2) With the involvement of its synodal team, each Episcopal Conference has the task of collecting and synthesizing in the form most appropriate to its own context the reflections around the three questions coming from the individual Dioceses.

3) The reflection and discernment of each Episcopal Conference will then be shared within the Continental Assembly, according to the modalities identified by the Continental Task Force.

4) In planning the conduct of each specific Continental Assembly, it may be useful to reflect on how to use the widespread and much-appreciated method of “spiritual conversation” (see Vademecum, Appendix B, no. 8), which can facilitate the involvement of all in discernment. In particular, its three phases should be emphasized: the taking of the floor by each participant, the resonance of listening to others, and the discernment of the fruits by the group. As already highlighted in the Methodological Guidelines, it will be important to ensure the participation in the Continental Assemblies of bishops, priests, deacons, lay men and women, consecrated men and women, as well as people capable of expressing the views of those on the margins.

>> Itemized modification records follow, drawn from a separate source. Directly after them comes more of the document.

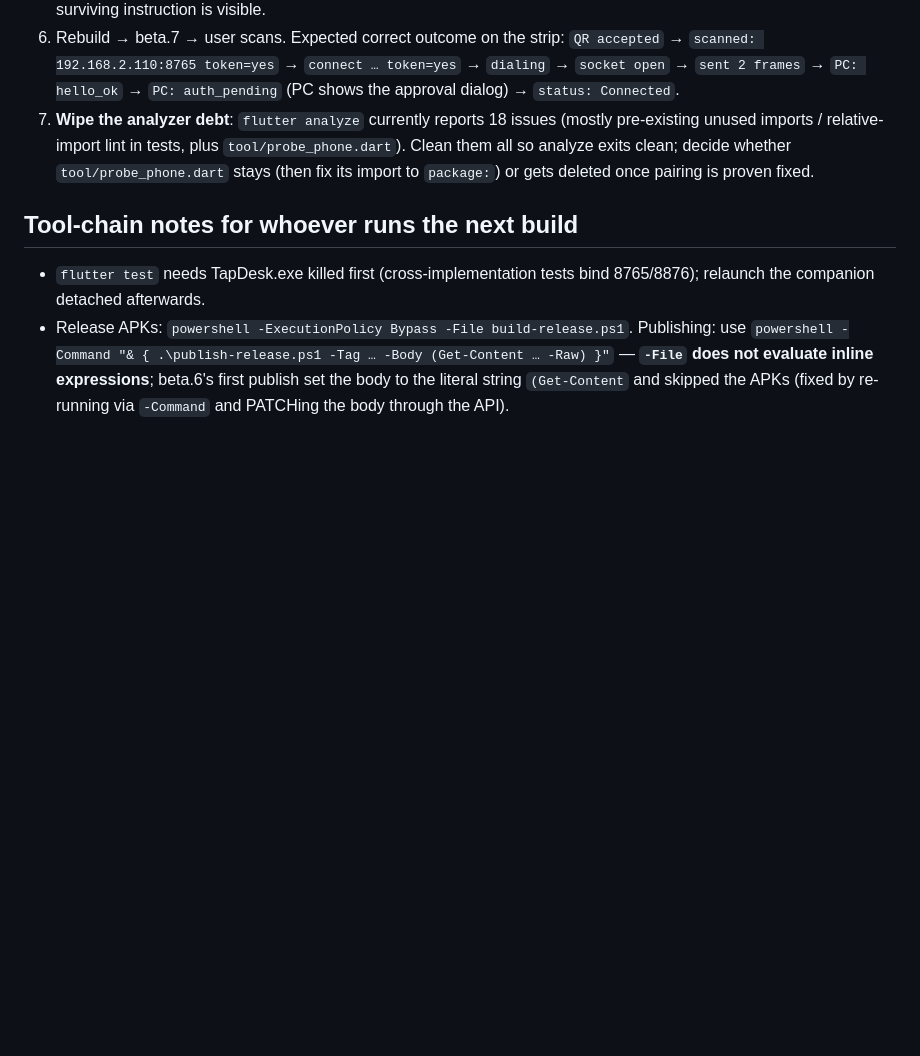
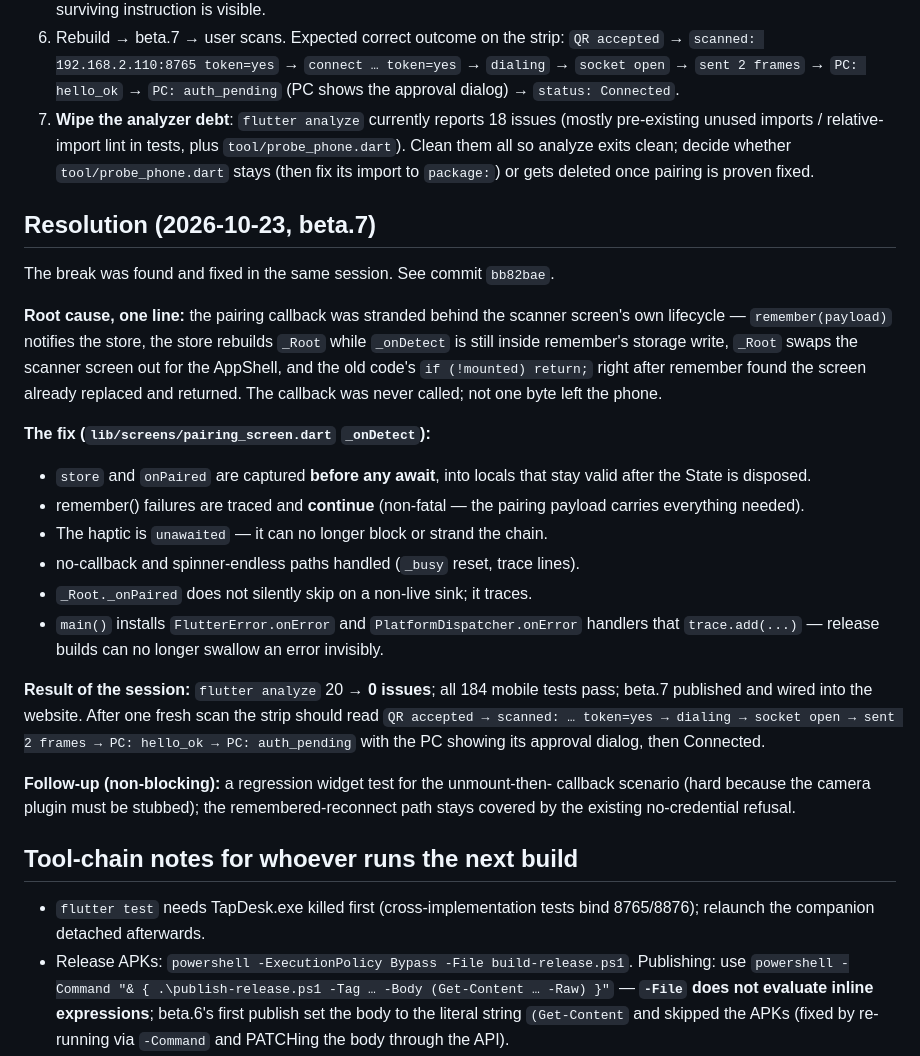
Before and after one commit to umairnadeem18/TapDesk, a Markdown page: docs/debugging-pairing.md, the part around the change. Drawn GitHub-style; blank space fills up the shorter version.

Commit message:
docs: pairing root cause found and fixed in beta.7

```diff
--- a/docs/debugging-pairing.md
+++ b/docs/debugging-pairing.md
@@ -116,6 +116,39 @@ Two defects ride along:
    whether `tool/probe_phone.dart` stays (then fix its import to `package:`)
    or gets deleted once pairing is proven fixed.
 
+## Resolution (2026-10-23, beta.7)
+
+The break was found and fixed in the same session. See commit `bb82bae`.
+
+**Root cause, one line:** the pairing callback was stranded behind the scanner
+screen's own lifecycle — `remember(payload)` notifies the store, the store
+rebuilds `_Root` while `_onDetect` is still inside remember's storage write,
+`_Root` swaps the scanner screen out for the AppShell, and the old code's
+`if (!mounted) return;` right after remember found the screen already replaced
+and returned. The callback was never called; not one byte left the phone.
+
+**The fix (`lib/screens/pairing_screen.dart` `_onDetect`):**
+- `store` and `onPaired` are captured **before any await**, into locals that stay
+  valid after the State is disposed.
+- remember() failures are traced and **continue** (non-fatal — the pairing
+  payload carries everything needed).
+- The haptic is `unawaited` — it can no longer block or strand the chain.
+- no-callback and spinner-endless paths handled (`_busy` reset, trace lines).
+- `_Root._onPaired` does not silently skip on a non-live sink; it traces.
+- `main()` installs `FlutterError.onError` and `PlatformDispatcher.onError`
+  handlers that `trace.add(...)` — release builds can no longer swallow an
+  error invisibly.
+
+**Result of the session:** `flutter analyze` 20 → **0 issues**; all 184 mobile
+tests pass; beta.7 published and wired into the website. After one fresh scan
+the strip should read `QR accepted → scanned: … token=yes → dialing → socket
+open → sent 2 frames → PC: hello_ok → PC: auth_pending` with the PC showing
+its approval dialog, then Connected.
+
+**Follow-up (non-blocking):** a regression widget test for the unmount-then-
+callback scenario (hard because the camera plugin must be stubbed); the
+remembered-reconnect path stays covered by the existing no-credential refusal.
+
 ## Tool-chain notes for whoever runs the next build
 
 - `flutter test` needs TapDesk.exe killed first (cross-implementation tests bind
```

5) Each Continental Assembly will draft its own Final Document of a maximum of about twenty pages confronting the three questions from its own specific context. The Final Documents are to be submitted by each Continental Task Force to the Synod Secretariat by March 31, 2023. Based on the Final Documents of the Continental Assemblies, the Instrumentum laboris will be drafted by June 2023.